2a. The winters of 1995-96 and 1996-97 were the first winters to show very large ozone losses and a polar ozone low that was very similar to the one observed over Antarctica.

2b. The Arctic winter of 1996-1997 had the most stable and long-lasting vortex in the data record. A polar-centered vortex lasted in a relatively undisturbed state into late April.

3. In the northern hemisphere, large-scale topographic features, as well as greater land-seas temperature contrasts induce more frequent and intense planetary wave activity. This leads to more meridional mixing, hence temperatures do not get as cold in the Arctic as they do in the more isolated Antarctic. This favors ozone loss in the southern hemisphere since the colder temperatures allow for more frequent formation of PSCs.

4. Increases in greenhouse gases such as CO2 are expected to lead to warming at the surface. However, the opposite occurs in the lower stratosphere, where increased concentrations of greenhouse gases cause greater radiative cooling, hence lower temperatures. Recent work suggests that greenhouse gases may also modify the large-scale wave processes. Any weakening of planetary waves in the northern hemisphere will act to weaken the poleward and downward motion associated with the Brewer-Dobson circulation. It is this circulation that increases Arctic ozone levels and warms the lower polar stratosphere. The effect will exacerbate ozone losses because of the greater resultant cooling of the lower polar stratosphere, which in turn will lead to greater chlorine activation. This potential Arctic cooling is a serious concern, since chlorine levels are forecasted to begin to decrease any time now. As this decrease will occur very slowly, taking decades, the polar cooling may lead to severe ozone losses even as chlorine levels are decreasing.

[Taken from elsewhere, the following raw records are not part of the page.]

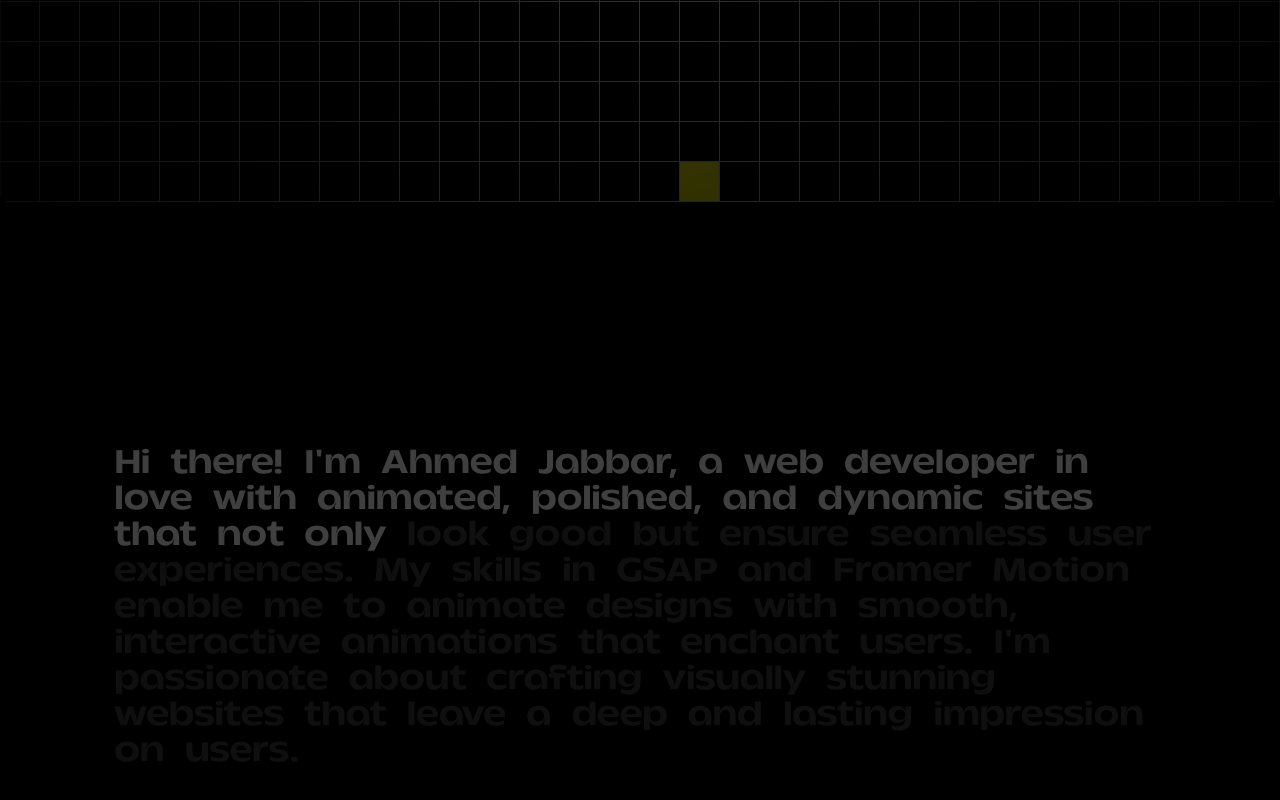
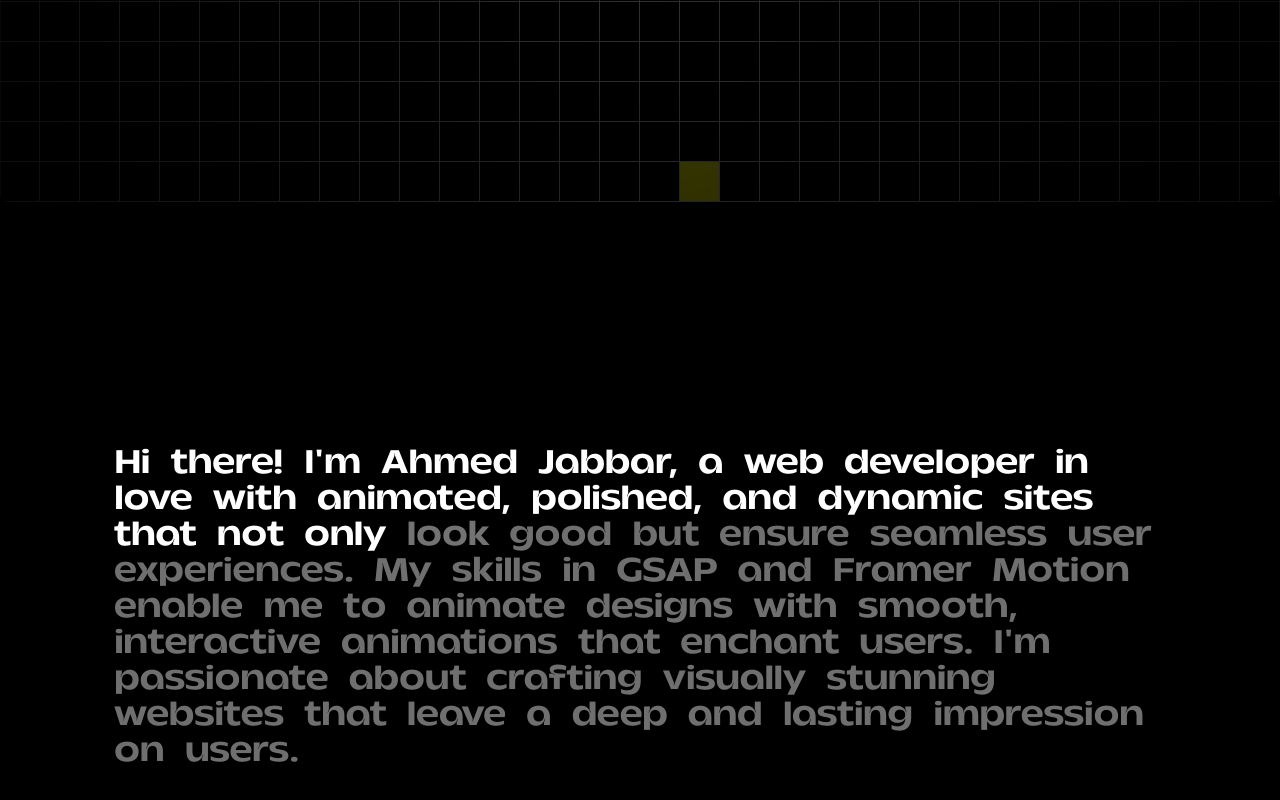
Before and after one commit to ajabbar17/portfolio, a Next.js app: page / in a window 1280 px wide. Shown: the part 598-1398 px from the top of the page. Built offline with nearby package versions, Linux system fonts and the light colour scheme.

Commit message:
opacity and footer animation timing

```diff
--- a/src/components/About.jsx
+++ b/src/components/About.jsx
@@ -50,11 +50,12 @@ const About = () => {
     <div className="bg-black py-20" id="about">
       <div className="overflow-hidden">
         <h1 ref={ref2} className="text-[#ECFB5C]    text-4xl md:text-8xl text-center">
-        {'ABOUT-'.split('').map((letter, index) => (
+        {'ABOUT'.split('').map((letter, index) => (
               <span key={index} className="letter  inline-block">
                 {letter}
               </span>
             ))}
+              <span className="inline-block">&nbsp;</span> {/* This adds a space between "SAY" and "HELLO!" */}
 
             {'ME'.split('').map((letter, index) => (
               <span key={index} className="letter inline-block">
--- a/src/components/Footer2.jsx
+++ b/src/components/Footer2.jsx
@@ -23,8 +23,8 @@ const Footer2 = () => {
         ease: 'power4.out',
         scrollTrigger: {
           trigger: portfolioRef.current,
-          start: 'top 90%',
-          end: 'top 56%',
+          start: 'top 87%',
+          end: 'top 45%',
           scrub: true,
         },
       }
--- a/src/components/magicui/TextReveal.jsx
+++ b/src/components/magicui/TextReveal.jsx
@@ -49,13 +49,13 @@ export const TextRevealByWord = ({
 
 
 const Word = ({ children, progress, range }) => {
-  const opacity = useTransform(progress, range, [0, 1]);
+  const opacity = useTransform(progress, range, [0.4, 1]);
   return (
     <span className="xl:lg-3 relative mx-1 lg:mx-2.5 ">
       <span className={"absolute opacity-30 "}>{children}</span>
       <motion.span
         style={{ opacity: opacity }}
-        className={" dark:text-white"}
+        className={"text-white"}
       >
         {children}
       </motion.span>
```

5. Laboratory work determined key chemical reactions, and established probabilities of gas reactions with particles in PSCs. These lab observations were then combined with meteorological observations to produce simulations of the ozone hole.

6. There is optimism that he ozone hole will disappear sometime during the next century as chlorine concentrations decrease.